  1. AMATEURS! Every high school computer club in America has redundant equipment. "Waiting for parts!?? Bwahahahahahaha! What's next: "My dog ate the installation manual..." Seriously? I'm embarrassed for you, CESMAIL. Ummm... no, actually, it doesn't. The First Amendment is about the relationship between citizens and government, and has nothing to do with non-government regulations on an online forum
  2. I faced the same situation -- and it wasn't a problem for years until CESMAIL stopped caring about a year ago. After the second or third fail I aggregated all my accounts into a NON-CESMAIL e-mail account, and then forwarded that one account to CESMAIL. When the Spamcop/CESMAIL system goes down (like today) I 1. turn off the forwarding from my NON-CESMAIL aggregator to CESMAIL 2. change my e-mail client to pop the non-CESMAIL aggregate account instead of CESMAIL 3. Go into the NON-CESMAIL archive -- which has copied everything that had been forwarded to CESMAIL -- and copy any e-mails I mail have missed (because forwarded to broken CESMAIL) into my NON-CESMAIL account and then wait a minute or two for the client to do it's first mail-fetch. The entire switch-over takes about three minutes -- and when CESMAIL's fixed, another three minutes to reverse
  4. I think they want us all to quit, but the parent company doesn't want to be seen as killing a viable service... so they discourage us by deliberately providing unreliable service aggravated with poor communicartions
  5. Perhaps it's just a coincidence -- but whenever I generate an e-mail to myself (placing an Amazon order, or cc'ing myself) it seems to arrive faster. My normal setup is that all e-mail is bounced through my ISP to cesmail, where it is popped by my e-mail client, which canvasses for new mail every two minutes. I've noticed a lot of processes that used to take a few minutes (for example, the bank auto-generating an e-mail acknowledgement when I do an online transaction using online banking) are now almost instant. Has anyone else noticed a similar change?
  6. I had the same experience -- no warning. Not like previous years. It's broken.
  7. What is your evidence for being sure they care? I can tell you with certainty that this kind of poor service would not persist on MY watch month after month after month if I cared -- and I expect that most members of this newsgroup hold themselves to a similar standard.
  8. Does anyone have any idea why this hasn't been done already -- other that to speculate that they just don't care any more.

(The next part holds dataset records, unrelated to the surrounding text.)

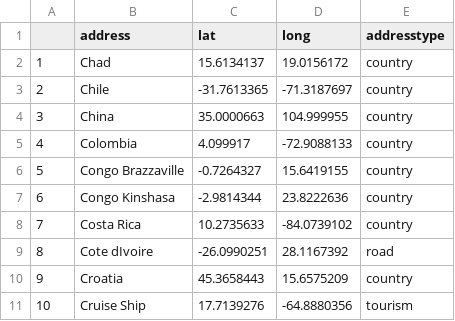
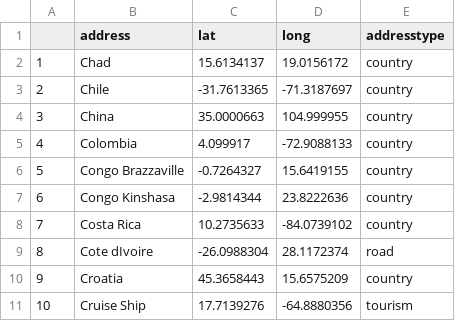
Before and after one commit to Pablo-source/Basic-Shiny-app, a CSV file: data/Countries_lat_Long_values_32_41.csv, drawn as a sheet.

Commit message:
Optimised "02_Covid_metrics_population_rates.R" and "API_Obtain_countries_Lat_Long.R" and saved related files created.

```diff
--- a/data/Countries_lat_Long_values_32_41.csv
+++ b/data/Countries_lat_Long_values_32_41.csv
@@ -8,3 +8,3 @@
 "7","Costa Rica",10.2735633,-84.0739102,"country"
-"8","Cote dIvoire",-26.0990251,28.1167392,"road"
+"8","Cote dIvoire",-26.0988304,28.1172374,"road"
 "9","Croatia",45.3658443,15.6575209,"country"
```
Also changed, not shown: 3 other files.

  9. I think they've made a business decision to allow the system to deteriorate, and hope that all of us will just go away... they don't want the parent company to be accused publicly of actually cutting us loose, so they just make it increasingly unpleasant. I have several addresses that forward to my single cesmail account... and ever since SpamCop suddenly got predictably unreliable earlier this year, I now funnel all of them through a single "outside-of-spamcop" address which auto-forwards everything to cesmail. When I discover cesmail has gone into the crapper down I now log in to my small, local ISP, turn off the forwarding to CESMAIL and copy any "lost in space" e-mails from my ISP's user-friendly archive of everything that's been forwarded to my ISP inbox. Then I configure my e-mail client to pop the ISP instead of CESMAIL, it grabs the backlog, and henceforth pops the ISP inbox in real time. All of this reconfiguration takes three minutes, and is invisible to anyone sending or receiving e-mails (unless they want to parse the headers). This is my Spamcop Mail redundancy protocol -- which I did not need for the first ten years.
  10. I used to have all my various e-mail addresses (different hats) bounce to cesmail, where I popped. After the previous outage I reconfigured and had them all bounce to an unseen "holding" e-mail address I set up at my ISP. Everything that lands there is archived and it is ONLY that address that is forwarding to cesmail. Today -- when they went down -- I went into my desktop e-mail client and reconfigured to pop this new holding account, then I turned off the forwarding and then I pulled the small number that had already been sent on to CESmail out of the archive and into my inbox on the server. At that point my desktop pulled them down, and I've had a steady stream of on-time (but not spamcop-checked) email all afternoon. That's what we have to do now to keep up the SpamCop retaliation process against spam and spammers.
  11. It was posted by an unhappy Spamcop/Cesmail customer as an example of handling an outage SHOULD look like -- a long explanation and apology. Sorry -- I should have made this clearer.
  12. Someone at the CESMail twitter page added THIS link: http://aws.amazon.com/message/680587/
  13. THIRD! This is the THIRD outage of the month. Tres! Drei! 3!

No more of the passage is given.